Segment Open

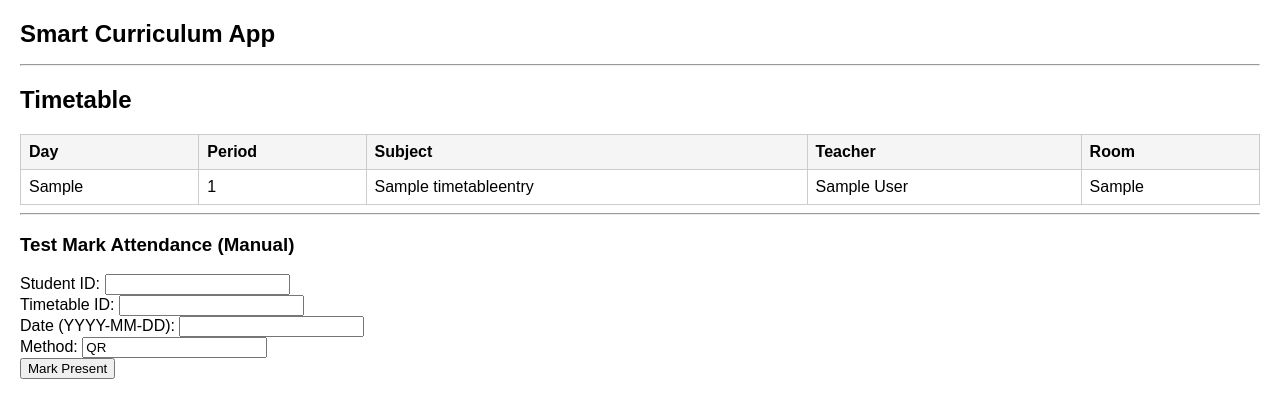
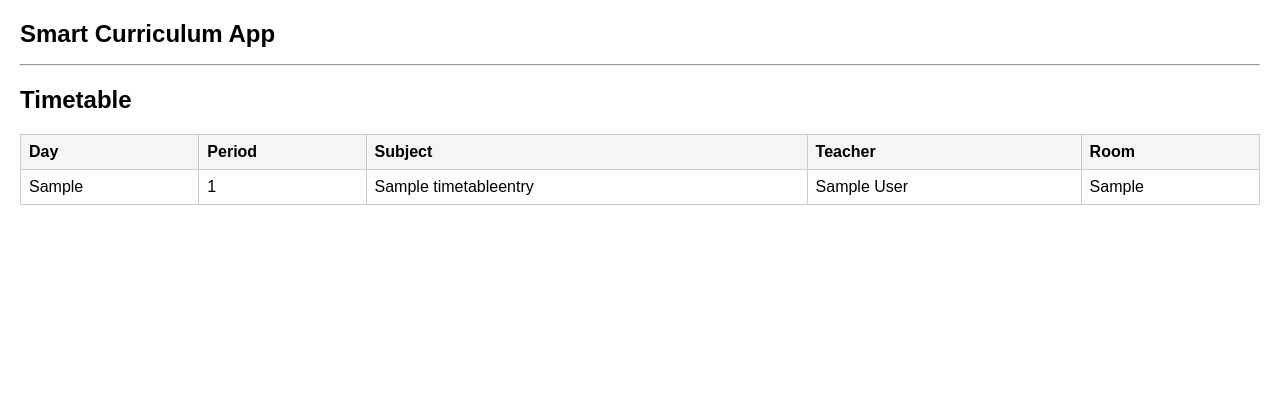
Before and after one commit to raj11rt/Smart-curriculum-app, a Django app: page / in a window 1280 px wide. Shown: the top 418 px of the page. Run offline with Django 4.2, Linux system fonts and the light colour scheme; tables that the repository leaves empty hold one stand-in row (values such as "Sample post").

Commit message:
Return JSON from mark_attendance and clean timetable template

```diff
--- a/core/templates/core/timetable.html
+++ b/core/templates/core/timetable.html
@@ -22,17 +22,6 @@
     </tr>
     {% endfor %}
 </table>
-<hr>
-<h3>Test Mark Attendance (Manual)</h3>
-<form method="post" action="{% url 'mark_attendance' %}">
-    {% csrf_token %}
-    <label>Student ID: <input type="number" name="student_id"></label><br>
-    <label>Timetable ID: <input type="number" name="timetable_id"></label><br>
-    <label>Date (YYYY-MM-DD): <input type="text" name="date"></label><br>
-    <label>Method: <input type="text" name="method" value="QR"></label><br>
-    <button type="submit">Mark Present</button>
-</form>
-
 {% else %}
 <p>No timetable entries yet.</p>
 {% endif %}
--- a/core/views.py
+++ b/core/views.py
@@ -1,6 +1,10 @@
 import datetime
+
+from django.http import JsonResponse, HttpResponseBadRequest
 from django.shortcuts import render
-from .models import TimetableEntry
+from django.views.decorators.http import require_POST
+
+from .models import TimetableEntry, Student, Attendance
 
 
 def home(request):
@@ -19,19 +23,12 @@ def today_schedule(request):
         6: "Sunday",
     }
     today_name = weekday_map[datetime.date.today().weekday()]
-    entries = (
-        TimetableEntry.objects.filter(day=today_name)
-        .order_by("period")
-    )
+    entries = TimetableEntry.objects.filter(day=today_name).order_by("period")
     context = {
         "day": today_name,
         "entries": entries,
     }
     return render(request, "core/today_schedule.html", context)
-from django.http import HttpResponse, HttpResponseBadRequest
-from django.views.decorators.http import require_POST
-from .models import Student, TimetableEntry, Attendance
-import datetime
 
 
 @require_POST
@@ -62,11 +59,12 @@ def mark_attendance(request):
         defaults={"method": method, "present": True},
     )
 
-    if created:
-        message = "Attendance created successfully."
-    else:
-        message = "Attendance updated successfully."
-
-    return HttpResponse(
-        f"{message} Student: {student.roll_no}, Class: {timetable_entry.subject}, Date: {date}."
+    return JsonResponse(
+        {
+            "status": "created" if created else "updated",
+            "student_roll_no": student.roll_no,
+            "subject": timetable_entry.subject,
+            "date": str(date),
+            "method": method,
+        }
     )
```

Segment Closed

▶ _What you have to do_: Could you state the number of lines above in which the word "from" appears? Give that number by itself.

▶ _Output_: 9